* **Exercise**
Find and copy every line in the records that includes the string "southeast".

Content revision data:
+ + + + + + +
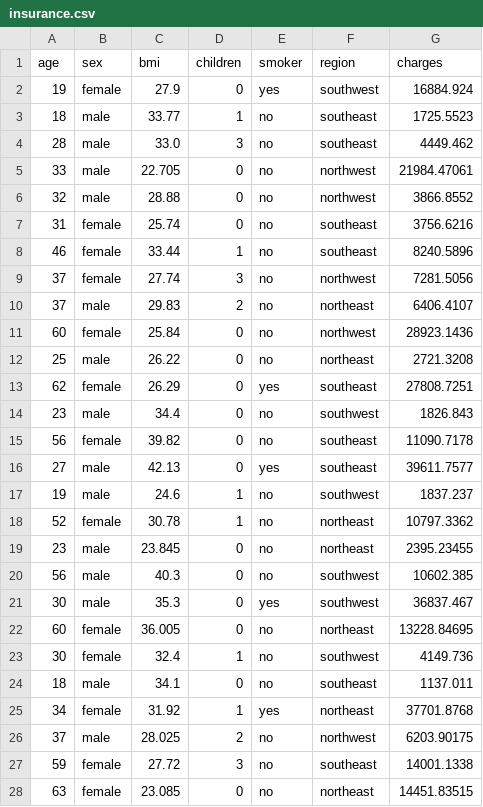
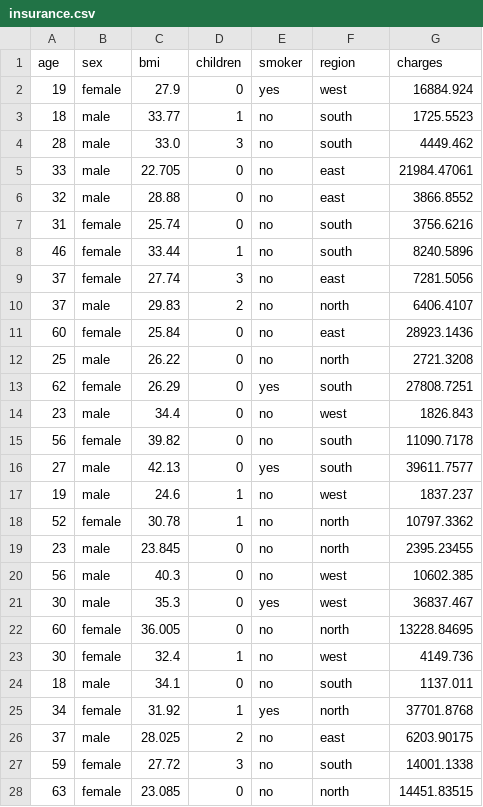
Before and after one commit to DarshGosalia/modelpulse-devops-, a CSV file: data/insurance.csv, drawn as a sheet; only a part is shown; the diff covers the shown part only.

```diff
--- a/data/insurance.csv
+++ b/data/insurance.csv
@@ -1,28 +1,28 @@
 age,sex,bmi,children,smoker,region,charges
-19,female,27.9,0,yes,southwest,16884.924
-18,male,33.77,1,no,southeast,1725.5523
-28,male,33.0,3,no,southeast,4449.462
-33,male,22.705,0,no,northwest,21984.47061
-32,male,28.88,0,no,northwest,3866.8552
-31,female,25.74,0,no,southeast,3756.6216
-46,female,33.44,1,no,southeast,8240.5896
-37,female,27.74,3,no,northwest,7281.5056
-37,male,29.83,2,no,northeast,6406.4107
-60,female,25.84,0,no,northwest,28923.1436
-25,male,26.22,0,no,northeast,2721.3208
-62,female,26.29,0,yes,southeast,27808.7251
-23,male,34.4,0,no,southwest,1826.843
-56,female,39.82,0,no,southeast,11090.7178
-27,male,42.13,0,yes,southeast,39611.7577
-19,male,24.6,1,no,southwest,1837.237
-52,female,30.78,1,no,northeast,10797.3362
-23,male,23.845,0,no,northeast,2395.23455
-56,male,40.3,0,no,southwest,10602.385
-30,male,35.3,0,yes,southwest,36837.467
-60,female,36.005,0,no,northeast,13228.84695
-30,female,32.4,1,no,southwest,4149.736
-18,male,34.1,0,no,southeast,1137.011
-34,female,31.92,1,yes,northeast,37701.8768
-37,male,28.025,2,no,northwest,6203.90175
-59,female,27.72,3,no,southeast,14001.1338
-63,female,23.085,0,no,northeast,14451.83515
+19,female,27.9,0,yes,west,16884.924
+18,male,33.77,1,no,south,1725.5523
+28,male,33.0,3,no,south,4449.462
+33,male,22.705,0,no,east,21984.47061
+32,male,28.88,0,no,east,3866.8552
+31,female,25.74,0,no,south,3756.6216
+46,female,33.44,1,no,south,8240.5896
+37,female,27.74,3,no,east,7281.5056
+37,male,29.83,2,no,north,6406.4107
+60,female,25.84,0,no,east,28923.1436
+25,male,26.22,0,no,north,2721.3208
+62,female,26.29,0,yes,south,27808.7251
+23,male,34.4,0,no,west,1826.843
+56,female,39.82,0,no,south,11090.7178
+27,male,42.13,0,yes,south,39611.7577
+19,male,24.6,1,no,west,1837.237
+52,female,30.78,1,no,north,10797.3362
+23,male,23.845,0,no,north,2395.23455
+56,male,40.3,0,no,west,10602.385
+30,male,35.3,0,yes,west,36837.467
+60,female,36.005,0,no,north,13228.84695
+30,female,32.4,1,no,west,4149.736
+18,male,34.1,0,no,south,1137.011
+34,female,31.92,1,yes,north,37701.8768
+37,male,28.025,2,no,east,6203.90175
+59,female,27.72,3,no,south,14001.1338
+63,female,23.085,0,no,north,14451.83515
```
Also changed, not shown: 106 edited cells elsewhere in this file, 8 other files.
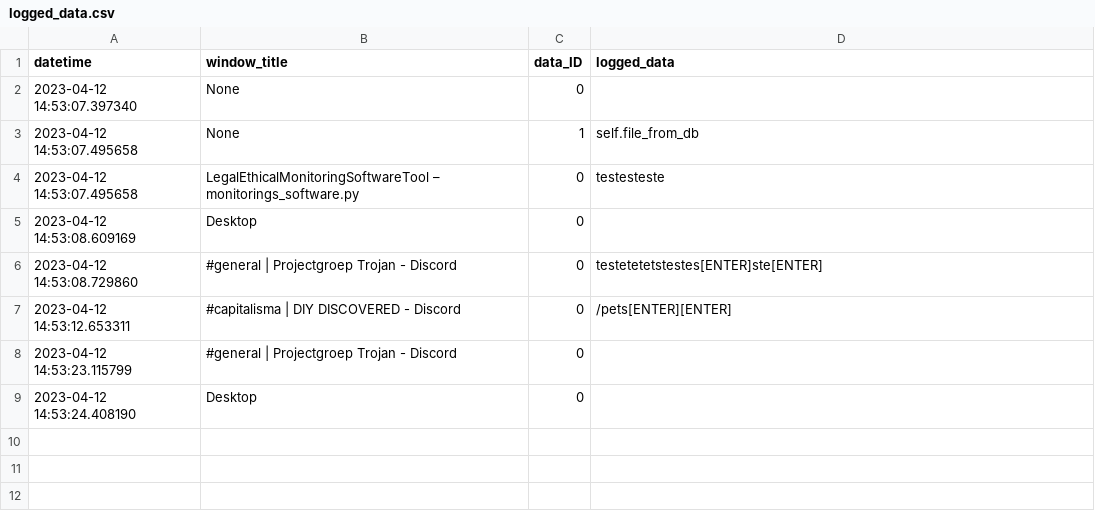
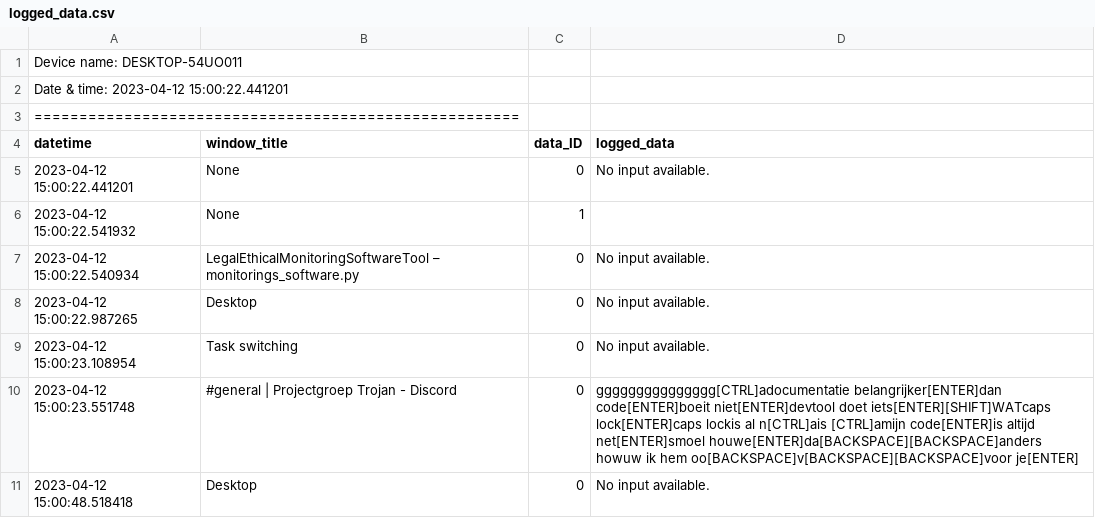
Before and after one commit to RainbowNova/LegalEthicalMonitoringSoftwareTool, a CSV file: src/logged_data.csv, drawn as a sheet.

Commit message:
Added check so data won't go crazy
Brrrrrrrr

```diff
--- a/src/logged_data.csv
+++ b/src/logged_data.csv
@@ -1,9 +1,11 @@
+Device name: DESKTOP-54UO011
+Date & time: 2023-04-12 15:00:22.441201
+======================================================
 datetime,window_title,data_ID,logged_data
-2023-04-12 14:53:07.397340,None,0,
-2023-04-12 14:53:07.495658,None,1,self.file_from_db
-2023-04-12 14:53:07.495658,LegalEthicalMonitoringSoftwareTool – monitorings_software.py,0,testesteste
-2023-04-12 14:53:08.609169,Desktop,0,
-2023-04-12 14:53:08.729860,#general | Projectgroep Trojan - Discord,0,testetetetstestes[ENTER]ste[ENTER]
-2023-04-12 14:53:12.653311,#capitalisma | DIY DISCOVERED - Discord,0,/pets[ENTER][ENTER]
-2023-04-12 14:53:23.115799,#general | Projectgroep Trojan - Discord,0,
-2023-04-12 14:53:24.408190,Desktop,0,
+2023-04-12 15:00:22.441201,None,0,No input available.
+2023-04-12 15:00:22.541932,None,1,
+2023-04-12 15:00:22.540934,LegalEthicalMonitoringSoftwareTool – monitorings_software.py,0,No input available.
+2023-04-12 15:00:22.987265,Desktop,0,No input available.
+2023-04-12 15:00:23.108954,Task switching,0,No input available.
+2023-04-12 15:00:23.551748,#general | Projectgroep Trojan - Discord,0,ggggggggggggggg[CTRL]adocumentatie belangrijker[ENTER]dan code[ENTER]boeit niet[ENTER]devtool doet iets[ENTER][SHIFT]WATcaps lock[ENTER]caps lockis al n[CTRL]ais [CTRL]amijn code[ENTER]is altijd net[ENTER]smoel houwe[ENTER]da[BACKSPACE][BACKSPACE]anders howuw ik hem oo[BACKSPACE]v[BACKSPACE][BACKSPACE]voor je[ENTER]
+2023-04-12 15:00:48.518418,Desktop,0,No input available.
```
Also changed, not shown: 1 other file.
+ + + + + + +
* **Output for this exercise**
-18,male,33.77,1,no,southeast,1725.5523
-28,male,33.0,3,no,southeast,4449.462
-31,female,25.74,0,no,southeast,3756.6216
-46,female,33.44,1,no,southeast,8240.5896
-62,female,26.29,0,yes,southeast,27808.7251
-56,female,39.82,0,no,southeast,11090.7178
-27,male,42.13,0,yes,southeast,39611.7577
-18,male,34.1,0,no,southeast,1137.011
-59,female,27.72,3,no,southeast,14001.1338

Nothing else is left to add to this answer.